In the beginning of the Spanish conquest, weavers produced blankets, srapes and ponchos for their own use and for trade with other indigenous groups or the Spanish. As the market shifted to tourism, the function of these wool blankets and their style also changes. Textiles now served as art and home decor rather than clothing.
During the 1970′s, demand for handwoven Zapotec weavings increased and U.S. importers asked Teotitlan weavers to increase their production for export, primarily to the U.S. southwest (New Mexico, Arizona, California, Texas). Synthetic (aniline) dyes were already common (introduced in the early 1900′s), making this an easy request because the dyeing process is so much simpler.
By then, local wool production couldn’t sustain demand and many weavers went to the Mixtec region of Oaxaca, where higher elevations made sheep growing more productive, to buy handspun rug wool. In 1983, a factory opened in Teotitlan del Valle to mechanically spin raw wool into yarn. At the same time, factory representatives from other Mexican states arrived to sell cheaper machine spun wool yarned mixed with acrylic (sill a common practice).
The handspun wool became an expensive and inconvenient material to work with. However, weavers to wanted to retain higher quality continued the tradition of using only hand spun yarn, still employed today by the best artisans of Teotitlan del Valle.

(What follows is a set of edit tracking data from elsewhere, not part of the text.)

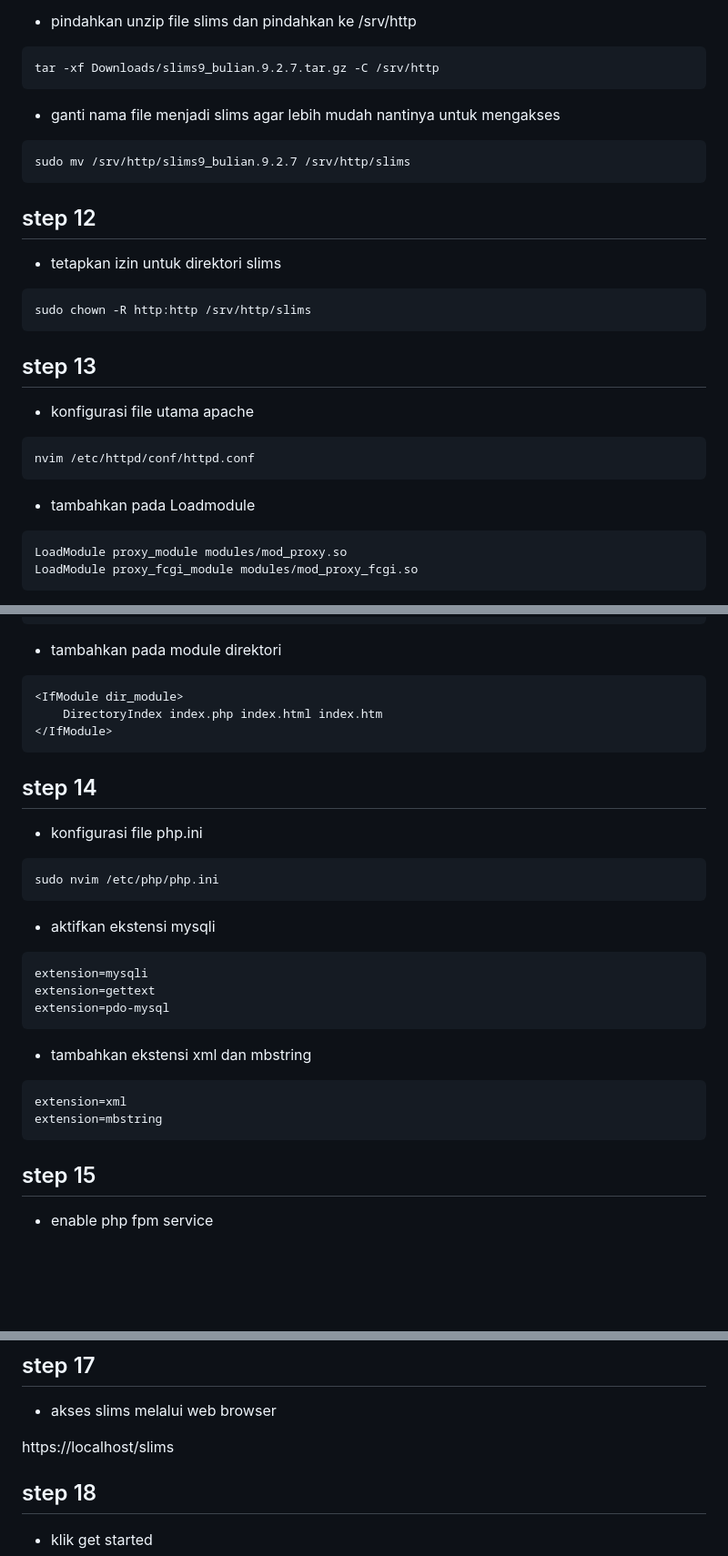
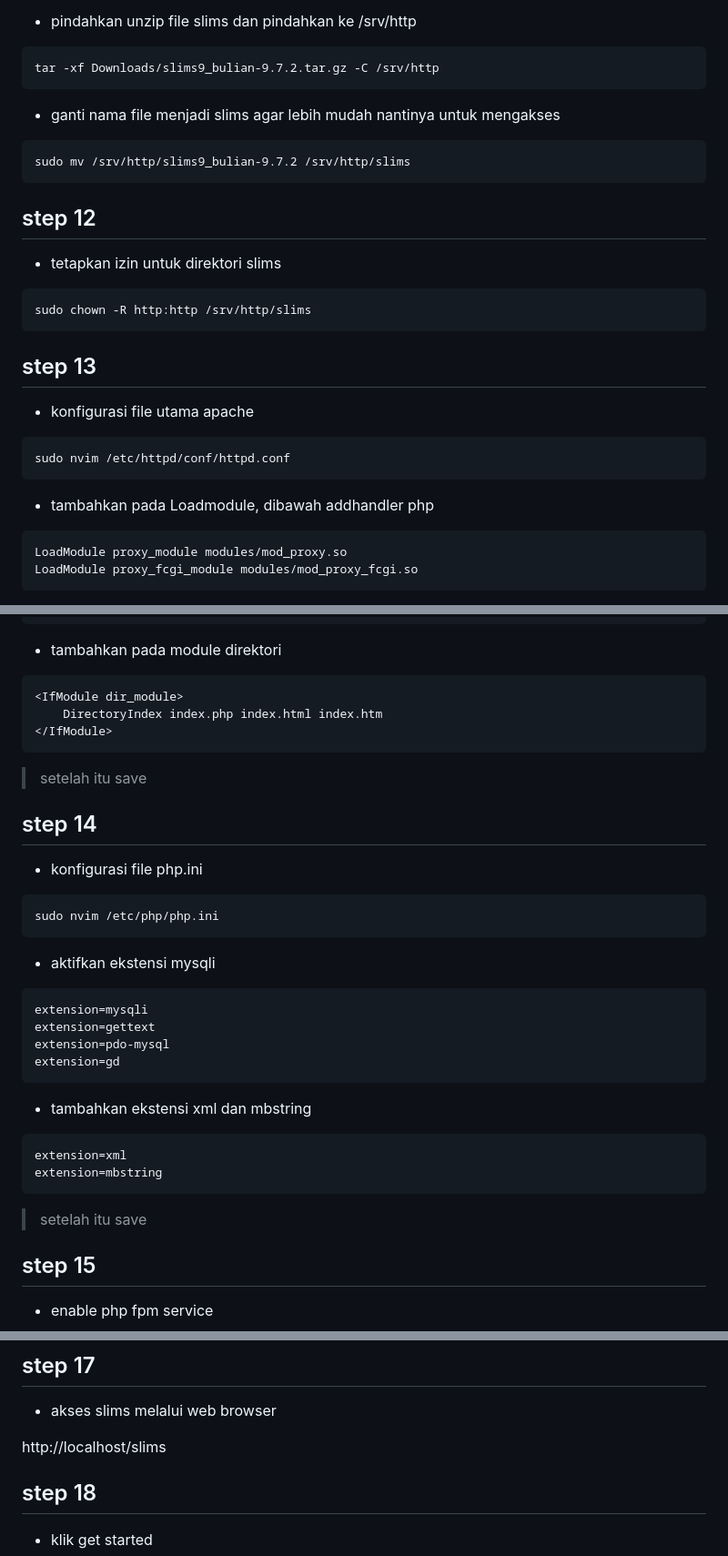
Before and after one commit to sulfar0/documentation-temp, a Markdown page: docs/slims-bulian.9.7.2/draft-02-12-25.md, 3 parts joined by grey strips. Shown: that part at 91% size. Drawn GitHub-style; blank space fills up the shorter version.

Commit message:
Revise installation steps for Slims 9.7.2
Updated instructions for installing Slims, including file paths and commands for version 9.7.2.

````diff
--- a/docs/slims-bulian.9.7.2/draft-02-12-25.md
+++ b/docs/slims-bulian.9.7.2/draft-02-12-25.md
@@ -131,13 +131,13 @@ https://github.com/slims/slims9_bulian/releases
 - pindahkan unzip file slims dan pindahkan ke /srv/http
 
 ```
-tar -xf Downloads/slims9_bulian.9.2.7.tar.gz -C /srv/http
+tar -xf Downloads/slims9_bulian-9.7.2.tar.gz -C /srv/http
 ```
 
 - ganti nama file menjadi slims agar lebih mudah nantinya untuk mengakses
 
 ```
-sudo mv /srv/http/slims9_bulian.9.2.7 /srv/http/slims
+sudo mv /srv/http/slims9_bulian-9.7.2 /srv/http/slims
 ```
 
 ## step 12
@@ -153,10 +153,10 @@ sudo chown -R http:http /srv/http/slims
 - konfigurasi file utama apache
 
 ```
-nvim /etc/httpd/conf/httpd.conf
+sudo nvim /etc/httpd/conf/httpd.conf
 ```
 
-- tambahkan pada Loadmodule
+- tambahkan pada Loadmodule, dibawah addhandler php
 
 ```
 LoadModule proxy_module modules/mod_proxy.so
@@ -191,6 +191,8 @@ AllowOverride All
 </IfModule>
 ```
 
+> setelah itu save
+
 ## step 14
 
 - konfigurasi file php.ini
@@ -205,6 +207,7 @@ sudo nvim /etc/php/php.ini
 extension=mysqli
 extension=gettext
 extension=pdo-mysql
+extension=gd
 ```
 
 - tambahkan ekstensi xml dan mbstring
@@ -213,6 +216,8 @@ extension=pdo-mysql
 extension=xml
 extension=mbstring
 ```
+
+> setelah itu save
 
 ## step 15
 
@@ -240,7 +245,7 @@ sudo systemctl restart httpd
 
 - akses slims melalui web browser
 
-https://localhost/slims
+http://localhost/slims
 
 ## step 18
 
````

During the 1990′s, weavers began to combine imported New Zealand and Peruvian mohair with churro wool. This combination produces a soft hand and a very strong fabric. Looms have also been modified to create larger, higher quality and more unique pieces.